Drinking wine is an adventure for all your senses, in the case of fine wine, the wine maker has made significant investment of time, expertise and money to balance the bouquet and give the bottle the uniqueness in aromas that makes it valuable. The sense of smell is indispensable to fully appreciate finer wines. By having aromatic candles, more than 30% of the sensory feedback will not be processed. There is a time and a place for aromatic candles, and evenings of fine wine are certainly not it. If must have candlelight the best option is traditional tea lights.
Thick Glasses, Disposable Glasses and Plastic Glasses
Wine is a liquid jewel and it can be best appreciated for its color and visual qualities when presented in appropriate glassware. Thick glasses impact refraction and hinder wine observation. When appreciating fine wine you should be able to observe the intensity and viscosity of the wine. Plastic glasses absorb flavor and can pollute the profile of your wine. Disposables are simply a no no.
Wine aficionados and connoisseurs alike would do well to keep a basic collection of wine glasses. When embracing a wine drinking culture making this small investment which is usually less than the cost of a good bottle of wine will make a huge difference time after time when it comes to truly appreciating the flavor, aroma and visual qualities of the wine. While generally speaking crystal is better than glass, glass technology has improved to the point where you can spot very high quality glass stemware that won’t break the bank.
Adding Ice to Your Wine
If you are drinking a finer more exalted wine you should keep your hands off the ice cube. Aside from the occasional cube dropped into a warm glass of white or Rosé and fortified/doctored wines like White Port, Vermouth, Sangria and Pineau de Charentes, adding ice to fine wine is virtually unheard of in the west.
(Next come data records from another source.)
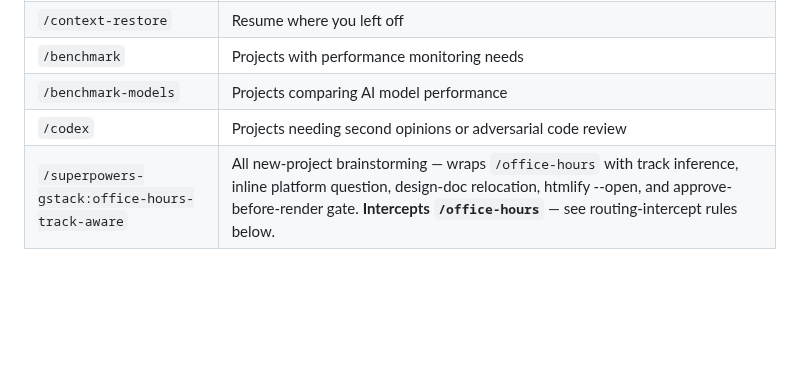
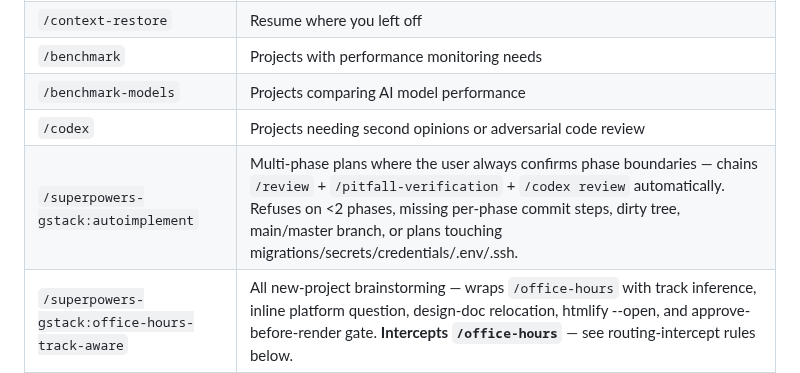
Before and after one commit to Paretofilm/superpowers-gstack, a Markdown page: skills/adapt/SKILL.md, the part around the change. GitHub-like rendering; blank space fills up the shorter version.

Commit message:
docs(autoimplement): mirror eval table row in adapt/SKILL.md

```diff
--- a/skills/adapt/SKILL.md
+++ b/skills/adapt/SKILL.md
@@ -164,6 +164,7 @@ Use the same evaluation tables as `setup-routing` to determine which Superpowers
 | `/benchmark` | Projects with performance monitoring needs |
 | `/benchmark-models` | Projects comparing AI model performance |
 | `/codex` | Projects needing second opinions or adversarial code review |
+| `/superpowers-gstack:autoimplement` | Multi-phase plans where the user always confirms phase boundaries — chains `/review` + `/pitfall-verification` + `/codex review` automatically. Refuses on <2 phases, missing per-phase commit steps, dirty tree, main/master branch, or plans touching migrations/secrets/credentials/.env/.ssh. |
 | `/superpowers-gstack:office-hours-track-aware` | All new-project brainstorming — wraps `/office-hours` with track inference, inline platform question, design-doc relocation, htmlify --open, and approve-before-render gate. **Intercepts `/office-hours`** — see routing-intercept rules below. |
 | `/superpowers-gstack:swiftui-design-consultation` | Native SwiftUI projects — produces DESIGN.md + Swift Package starter; equivalent to /design-consultation for web. Inlines the platform question (iOS/macOS/both) on first run if `.gstack/track` is missing. |
 | `/superpowers-gstack:macos-native-review` | macOS apps — pre-implementation HIG-citation-grounded review (vocabulary, controls, keyboard shortcuts, semantic colors, sheets, menu bar, dock, App menu). Run on PRDs/specs/plans before implementation. Phase 0 detects macOS signals; auto-N/A for non-macOS projects. |
```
The chemistry and flavor profile will be numbed and not reflective of the craftsmanship of the wine maker.
Drinking fine wine is an art, a pleasure and a science. If done right your palate and your heart will thank you forever.